  21. manhn

    manhn Well-Known Member

    I think it has been very recent that border towns will accept Canadian currency. That's probably due to the fact that our dollar is on par with the US dollar and Canadians make up more of their customer base. But it wasn't that long ago that business owners from Blaine, Washington would refuse my Canadian penny.
  22. kwanfan1818

    kwanfan1818 I <3 Kozuka

    I'm in Vancouver, and there are a lot of pennies and enough dimes that make their way back and forth and get mixed up in BC and Washington State, at least.
  23. Erin

    Erin Well-Known Member

    I could maybe see that with bigger value coins but with pennies? It's not like you can use them in vending machines anyway.
    One of the times it happened to me, I walked away from the purchase, so the store lost my sale which was probably worth more than a lousy penny.
  24. kwanfan1818

    kwanfan1818 I <3 Kozuka

  25. Habs

    Habs Well-Known Member

    I stopped for coffee and a muffin on my way to work this morning and my total came to $6.42. The cafe wouldn't accept my pennies, which is actually illegal. I understand that they can't give me back pennies in change, but since it's still legal tender, stores and banks have to accept them.
  26. pat c

    pat c Well-Known Member

    Last summer we visited the mint in Winnipeg. They talked about phasing out the penny, which everyone knew about. Anyway, I can't remember the exact amounts, but it was something like this, they lost about $13M making the penny, but overall the mint made something like $2B overall. Now if the loss was about even with the profit I can see phasing it out, but I dunno.......I'm going to miss the penny.
  27. Indeed. I'm sure it a misunderstanding, as far as I can tell there's been very poor "official" communication with businesses about this, despite the news being out there for months.

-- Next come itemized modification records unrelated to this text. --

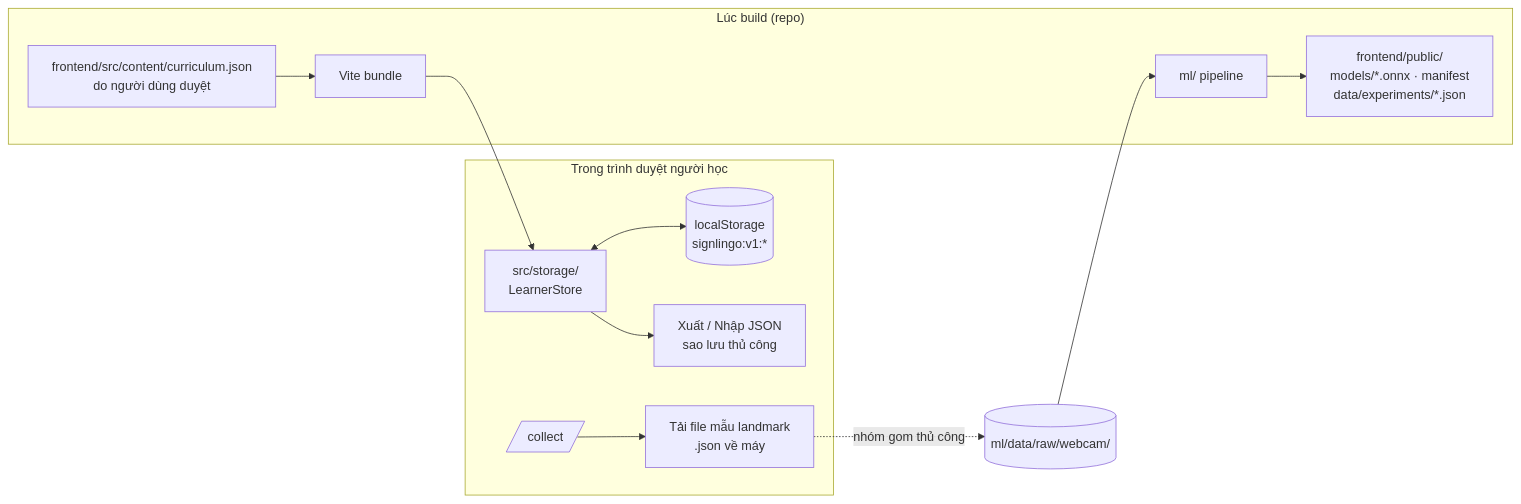
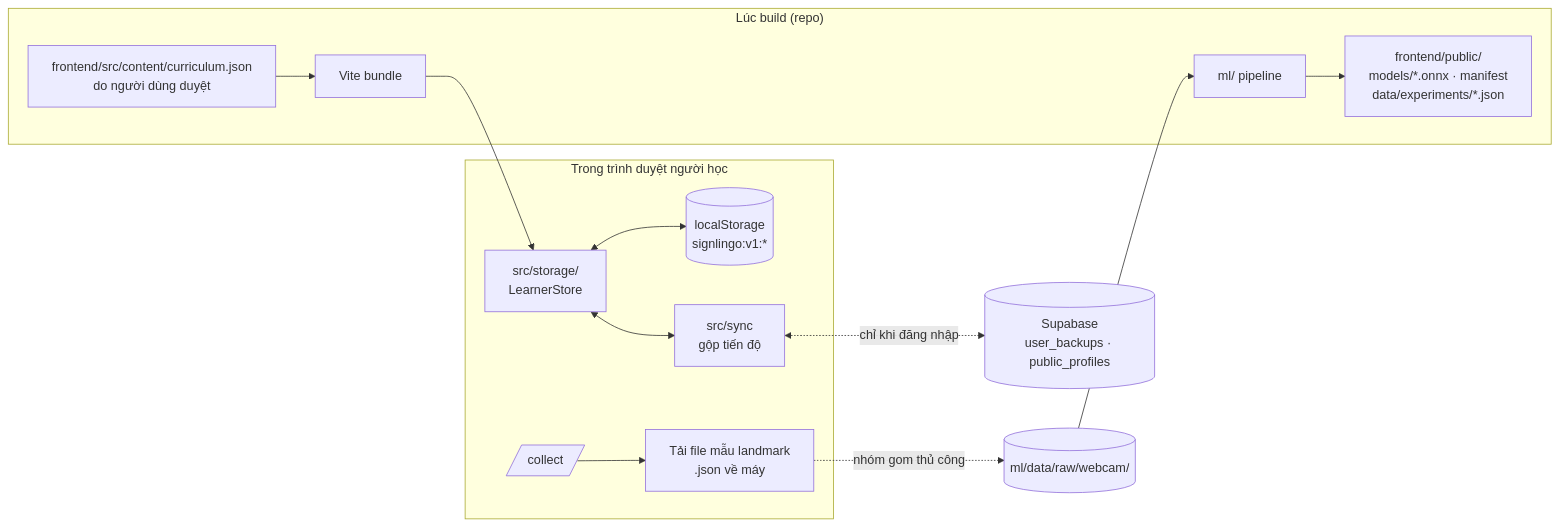
One commit to Nyanta-dotcom/SignLingo changed the first of 2 diagrams in docs/03_DATA_STORAGE.md. Above: the diagram before and after it, drawn with Mermaid. The commit also changed other lines of this file and 13 other files, not shown here.

Commit message:
docs: bring all docs in line with the code (v0.3): optional Supabase accounts and sync, leaderboard, numbers 0-10 and J/Z rules, pink light-only UI, /login, /about; export removed; Phase 5 in the master plan

````diff
--- a/docs/03_DATA_STORAGE.md
+++ b/docs/03_DATA_STORAGE.md
@@ -11,15 +11,16 @@
 ```mermaid
 flowchart LR
   subgraph Build["Lúc build (repo)"]
     CUR[frontend/src/content/curriculum.json<br/>do người dùng duyệt] --> APP[Vite bundle]
     ML[ml/ pipeline] --> PUB[frontend/public/<br/>models/*.onnx · manifest<br/>data/experiments/*.json]
   end
   subgraph Browser["Trong trình duyệt người học"]
     APP --> ST[src/storage/<br/>LearnerStore]
     ST <--> LS[(localStorage<br/>signlingo:v1:*)]
-    ST --> EXP[Xuất / Nhập JSON<br/>sao lưu thủ công]
+    ST <--> SY[src/sync<br/>gộp tiến độ]
     COL[/collect/] --> DL[Tải file mẫu landmark<br/>.json về máy]
   end
+  SY <-. chỉ khi đăng nhập .-> SB[(Supabase<br/>user_backups · public_profiles)]
   DL -. nhóm gom thủ công .-> MLRAW[(ml/data/raw/webcam/)]
   MLRAW --> ML
 ```
````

    Did you have time to talk to a manager or owner about it? They really should be training their staff about this. It shouldn't be up to the consumer to do the educating.
  28. Habs

    Habs Well-Known Member

    I didn't have time while I was there, but I did send an email to the corporate office (it's a large chain). I explained what happened, but also that the staff there were very nice, but perhaps misinformed. I got a response almost immediately. They thanked me and asked me the location I was at because they're trying to help staff through the process.
  29. elka_sk8

    elka_sk8 Well-Known Member

    I grew up in western NY and intermixing of Canadian change was very common due to the proximity with the border. But at some point our school cafeteria decided they would no longer accept Canadian coins, lol. So now you had all these primary schoolers panicking if they were in line and realized they had a Canadian quarter!

    I wish the US would follow suit too, pennies are just annoying!
  30. DarrellH

    DarrellH New Member

    Soon, The Beatles song will be changed to "Nickle Lane"!:lol: